Then came Marmalade. They’d heard about a litter of kittens some neighbors were leaving outside to fare for themselves as part of a feral colony. Marm’s two siblings didn’t make it, but Chris and Jessica got him home safe.
The 2013 video "When Cole Met Marmalade..." showing the kitten’s introduction to his new big bro was a smash — more than 2.4 million views.
Cole was popular on his own. Together they were stars.
Then Marm got sick. First it was a tumor in his stomach that had to be surgically removed. Then he tested positive for FIV, feline immunodeficiency virus. Not long after that, a diagnosis of lymphoma. Chris and Jessica said they never thought twice about spending thousands on 15 rounds of chemotherapy that might not work.
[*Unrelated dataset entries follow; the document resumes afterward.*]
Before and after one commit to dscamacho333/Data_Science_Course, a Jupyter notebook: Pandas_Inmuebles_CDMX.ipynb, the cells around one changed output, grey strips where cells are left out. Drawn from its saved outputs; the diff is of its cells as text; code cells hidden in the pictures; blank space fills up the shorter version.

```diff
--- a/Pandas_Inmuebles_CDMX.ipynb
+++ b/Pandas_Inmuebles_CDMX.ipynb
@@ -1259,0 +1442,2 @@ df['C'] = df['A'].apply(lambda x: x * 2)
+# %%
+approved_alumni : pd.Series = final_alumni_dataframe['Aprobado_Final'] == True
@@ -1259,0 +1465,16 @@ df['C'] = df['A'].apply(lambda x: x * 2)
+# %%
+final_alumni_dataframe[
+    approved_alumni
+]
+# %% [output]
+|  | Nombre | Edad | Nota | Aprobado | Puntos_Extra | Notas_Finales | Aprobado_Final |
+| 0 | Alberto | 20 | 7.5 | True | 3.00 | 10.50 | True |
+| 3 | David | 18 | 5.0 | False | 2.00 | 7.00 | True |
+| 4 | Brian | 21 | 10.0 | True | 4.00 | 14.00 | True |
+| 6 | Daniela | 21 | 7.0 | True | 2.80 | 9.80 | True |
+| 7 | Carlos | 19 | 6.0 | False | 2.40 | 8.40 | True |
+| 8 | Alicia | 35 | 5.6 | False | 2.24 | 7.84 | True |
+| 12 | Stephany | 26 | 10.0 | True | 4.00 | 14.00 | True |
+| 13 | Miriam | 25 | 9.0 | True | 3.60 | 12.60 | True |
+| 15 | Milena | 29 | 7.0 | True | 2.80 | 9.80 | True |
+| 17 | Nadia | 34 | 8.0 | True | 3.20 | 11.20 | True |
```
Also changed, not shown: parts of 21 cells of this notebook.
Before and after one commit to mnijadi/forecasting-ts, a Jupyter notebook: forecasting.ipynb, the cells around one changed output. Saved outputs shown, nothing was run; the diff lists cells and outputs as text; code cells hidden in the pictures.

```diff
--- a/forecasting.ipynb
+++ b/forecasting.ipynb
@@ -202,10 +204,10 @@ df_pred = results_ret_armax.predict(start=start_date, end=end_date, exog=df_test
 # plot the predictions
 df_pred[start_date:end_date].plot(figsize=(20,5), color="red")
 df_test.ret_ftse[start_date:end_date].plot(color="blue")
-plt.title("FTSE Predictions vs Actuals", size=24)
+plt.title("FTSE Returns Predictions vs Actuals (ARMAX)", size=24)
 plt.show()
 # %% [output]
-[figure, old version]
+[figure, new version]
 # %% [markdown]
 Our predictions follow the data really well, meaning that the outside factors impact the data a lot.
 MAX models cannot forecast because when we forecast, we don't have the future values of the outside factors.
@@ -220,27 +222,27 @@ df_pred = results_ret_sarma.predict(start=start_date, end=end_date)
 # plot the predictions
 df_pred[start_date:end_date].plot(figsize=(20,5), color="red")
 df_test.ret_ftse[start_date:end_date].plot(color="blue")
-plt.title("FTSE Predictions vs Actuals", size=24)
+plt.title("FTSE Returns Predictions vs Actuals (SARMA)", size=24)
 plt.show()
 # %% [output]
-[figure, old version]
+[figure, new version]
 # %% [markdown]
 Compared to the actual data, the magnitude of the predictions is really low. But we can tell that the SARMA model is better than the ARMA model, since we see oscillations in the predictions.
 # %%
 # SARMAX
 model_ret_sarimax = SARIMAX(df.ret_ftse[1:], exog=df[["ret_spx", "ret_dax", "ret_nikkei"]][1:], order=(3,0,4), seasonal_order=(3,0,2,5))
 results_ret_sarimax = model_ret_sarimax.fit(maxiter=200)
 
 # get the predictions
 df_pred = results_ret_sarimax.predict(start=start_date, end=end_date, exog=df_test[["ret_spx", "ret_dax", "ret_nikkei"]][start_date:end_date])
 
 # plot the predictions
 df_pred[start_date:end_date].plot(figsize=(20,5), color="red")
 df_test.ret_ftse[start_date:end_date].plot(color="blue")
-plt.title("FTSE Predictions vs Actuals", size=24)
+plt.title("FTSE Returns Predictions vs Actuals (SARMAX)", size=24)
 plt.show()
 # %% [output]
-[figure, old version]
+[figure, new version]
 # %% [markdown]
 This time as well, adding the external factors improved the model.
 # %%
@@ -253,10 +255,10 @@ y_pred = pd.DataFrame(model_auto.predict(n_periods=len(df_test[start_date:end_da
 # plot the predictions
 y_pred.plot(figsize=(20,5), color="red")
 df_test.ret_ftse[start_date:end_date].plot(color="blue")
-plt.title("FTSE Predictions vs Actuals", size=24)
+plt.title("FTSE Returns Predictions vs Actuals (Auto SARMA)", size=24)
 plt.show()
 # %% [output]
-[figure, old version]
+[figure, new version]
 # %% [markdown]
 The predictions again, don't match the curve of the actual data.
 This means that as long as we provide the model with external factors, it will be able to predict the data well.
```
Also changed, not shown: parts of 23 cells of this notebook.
Last year, a video of Marmalade leaping into the air celebrated "2 Years Cancer Free!" and he’s living just fine with FIV, they said. They used the experience to teach people about adopting FIV-positive cats ("FIV+ Cats = Positively Adoptable!")
These days Cole and Marmalade videos frequently top a million views.
"We won’t make millions," but YouTube ad revenue and earnings from merchandise and other promotions are enough for their four-bedroom rental home in Citrus Park with the pots full of catnip growing out front, and to fund veterinary care for the many cats they rescue. Chris has trapped, neutered and released so many feral cats, found homes for so many kittens over the years that they’re not sure of the count.
Chris shoots and edits the videos, and is constantly scribbling ideas in a notebook. Jessica replies to the deluge of weekly fan email and questions Cole & Marmalade receive, writes copy for the Cole & Marmalade website and crochets cat toys for their Etsy store.
"I took a pay cut, and it definitely doesn’t come with insurance," Jessica said of leaving her corporate job in November. "But look at this. There’s no more stress. And it’s pretty cool when you get people writing you to say Cole and Marmalade have helped with their PTSD or anxiety."
It’s the kind of life where you where you get to wear a comfy Cole & Marmalade T-shirt on a Monday afternoon. If Chris catches wind of a litter of four feral kittens down the street, or a cat stuck in a sewer near Busch Gardens, he can rush off to rescue them (both happened last week). Then he’ll use his Cat Man Chris online presence, bolstered by the fame of Cole and Marm, to find them a forever home.
"He’s called me more than a few times and said, ‘Meet me with the hose in the backyard,’ because he’s crawled into somewhere nasty trying to get a cat," Jessica said. "He doesn’t want to come in the house smelling like, uh ... "
"Poop?," Chris finished.
Ah, cat people romance. Make no mistake, they are Cat People. Despite being a major part of the animal internet, they’d never even heard the term "doggo." Explain the uber-viral WeRateDogs Twitter phenomenon, and they reply with a blank stare.
They’re working toward a goal that will immerse them even deeper in the cat life. On Tuesday, Chris met with local rescue organizations to discuss plans to open what would be the Tampa Bay area’s only "cat cafe," serving coffee, tea and snacks, with adoptable cats roaming around. They’re scouting locations now.
If it comes to fruition, Cole and Marmalade will be largely to thank. But they’ll act like it’s no big deal.